d) The Petitioners did, however, offer an appraisal. Specifically, an appraisal conducted by Mr. Reith, a certified appraiser, performed in accordance with USPAP. Mr. Reith estimated the subject property’s value at $25,000 as of December 31, 2011. An appraisal performed in conformance with generally recognized appraisal principles is often enough to establish a prima facie case that a property’s assessment is overvalued. See Meridian Towers, 805 N.E.2d at 479. Further, the appraisal’s effective date is only two months removed from the assessment’s valuation date. Thus, the Board finds that the Petitioners raised a prima facie case for reducing the assessment to $25,000.
e) Once the Petitioner establishes a prima facie case, the burden shifts to the assessing official to rebut the Petitioner’s evidence. See American United Life Ins. Co. v. Maley, 803 N.E.2d 276 (Ind. Tax Ct. 2004). The assessing official must offer evidence that impeaches or rebuts the Petitioner’s evidence. Id.; Meridian Towers, 805 N.E.2d at 479.
f) The Respondent first attempted to impeach the Petitioners’ appraisal. Specifically, she claimed that the appraiser chose invalid sales in his sales-comparison analysis. However, the Respondent failed to offer any actual evidence that the appraiser was biased or that the appraisal was flawed. It is well within an appraiser’s expertise to choose sales he deems most comparable to the property under appeal and apply adjustments to those comparable properties to value the differences between them. Absent evidence to the contrary, the comparable properties the appraiser chose, or the adjustments he made in a USPAP-compliant appraisal will be deemed reasonable. Conclusory statements that the appraiser used invalid sales are not sufficient to rebut the Petitioners’ case here. See Hometowne Associates, L.P. v. Maley, 839 N.E.2d 269, 278 (Ind. Tax Ct. 2005) (“In none of these exchanges, however, did Mr. McHenry offer evidence rebutting the validity of Mr. Russel’s calculations. Rather, he merely made conclusory statements”). The Respondent, therefore, failed to rebut or impeach the Petitioners’ evidence that their property was over-valued for the 2012 assessment year.

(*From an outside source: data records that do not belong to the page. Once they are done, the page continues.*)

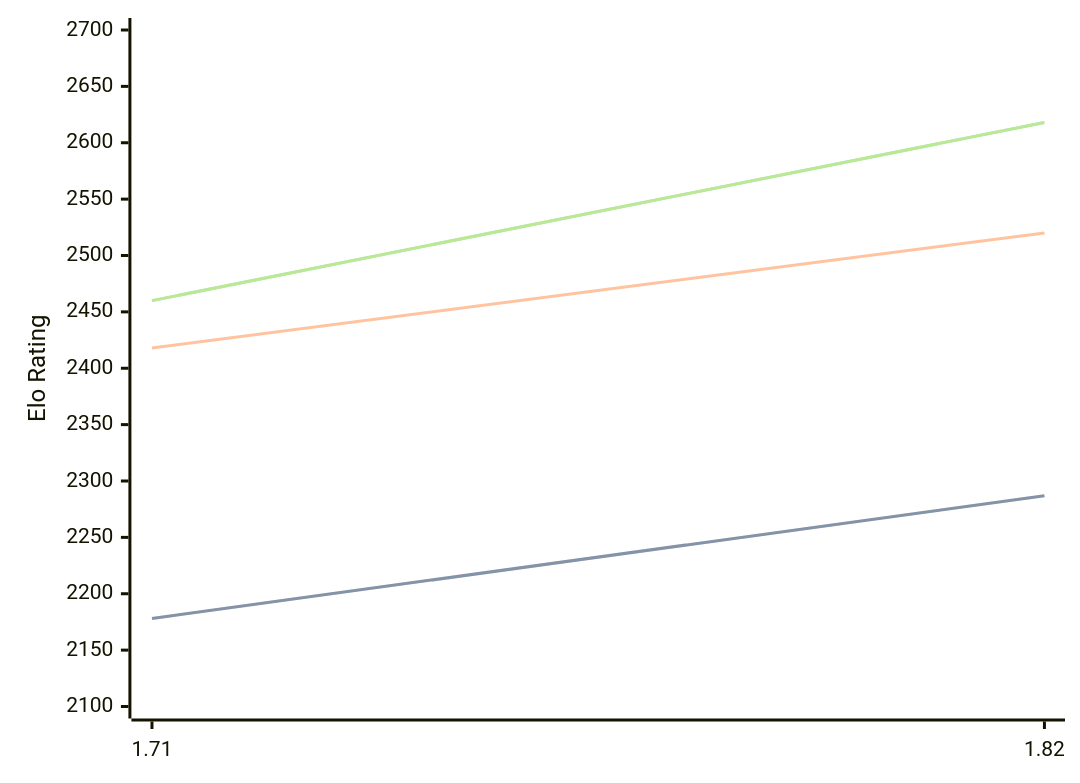
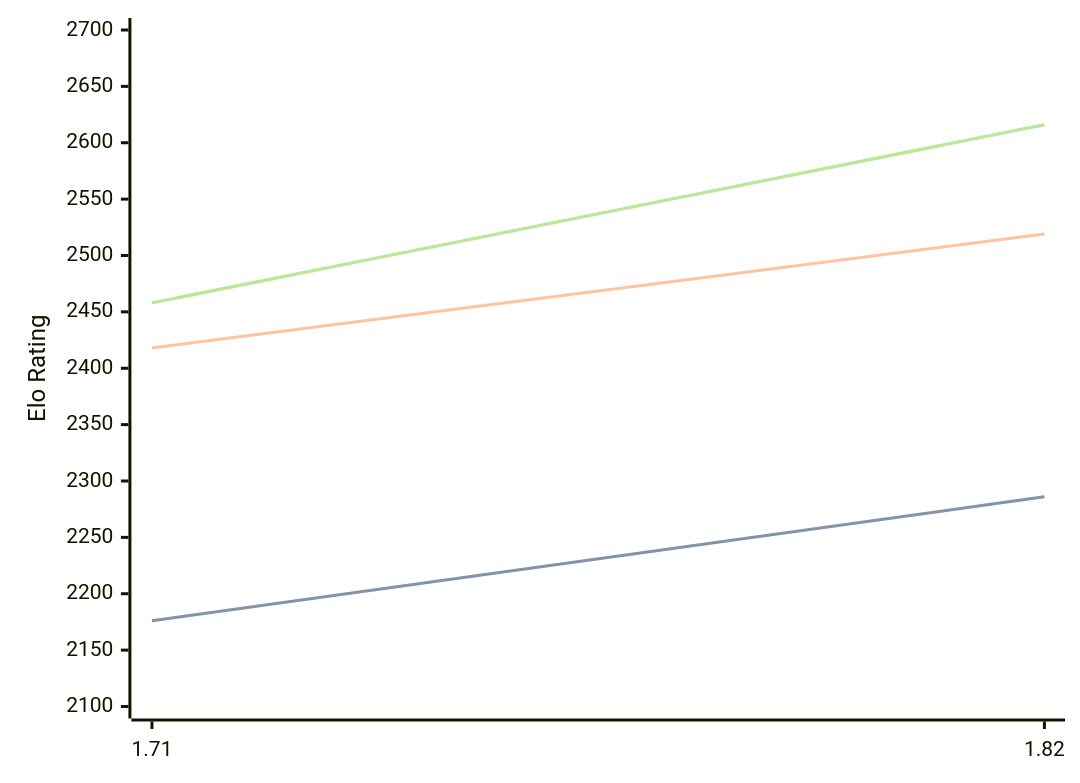
Before and after one commit to computer-chess-index/cci: the diagram in engines/Amira.md, drawn with Mermaid. The commit also changed other lines of this file, not shown here.

Commit message:
Update CCI Ratings (ELO VLTC) - 2026-08-04

````diff
--- a/engines/Amira.md
+++ b/engines/Amira.md
@@ -35,11 +35,11 @@
 ```mermaid
 %%{init: {"theme":"base","themeVariables":{"seriesColors:['#a3a3a3','#222221','#faa371']}}}%%
 xychart-beta
   x-axis ["1.71", "1.82"]
   y-axis "Elo Rating" 2100 --> 2700
-  line "STC (8.0+0.08s)" [2178, 2287]
-  line "STC (8.0+0.08s)" [2178, 2287]
-  line "LTC (60.0+0.60s)" [2418, 2520]
-  line "VLTC (2m24s+1.12s)" [2460, 2618]
-  line "VLTC (2m24s+1.12s)" [2460, 2618]
+  line "STC (8.0+0.08s)" [2176, 2286]
+  line "STC (8.0+0.08s)" [2176, 2286]
+  line "LTC (60.0+0.60s)" [2418, 2519]
+  line "VLTC (2m24s+1.12s)" [2458, 2616]
+  line "VLTC (2m24s+1.12s)" [2458, 2616]
 ```
````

g) The Respondent also tried to rebut the appraisal offered by the Petitioners by offering a competing sales-comparison analysis. The Respondent argued hers was superior to the Petitioners mainly because they were properties that sold in valid “arms-length transactions.” However, the Respondent failed to make a meaningful comparison of the properties. Conclusory statements that a property is “similar” or “comparable” to another property do not constitute probative evidence of the comparability of the properties. Long, 821 N.E.2d at 470. Instead, the proponent must identify the characteristics of the subject property and explain how those characteristics compare to the characteristics of the purportedly comparable properties. Id. at 471. Similarly, the proponent must explain how any differences between the properties affect their relative market values-in-use. Id. Aside from stating that her comparable properties were valid “arms-length transactions,” the only other comment the Respondent made when comparing the properties to the subject property was that the comparables were located in Mentone, like the subject property. This is not a meaningful comparison.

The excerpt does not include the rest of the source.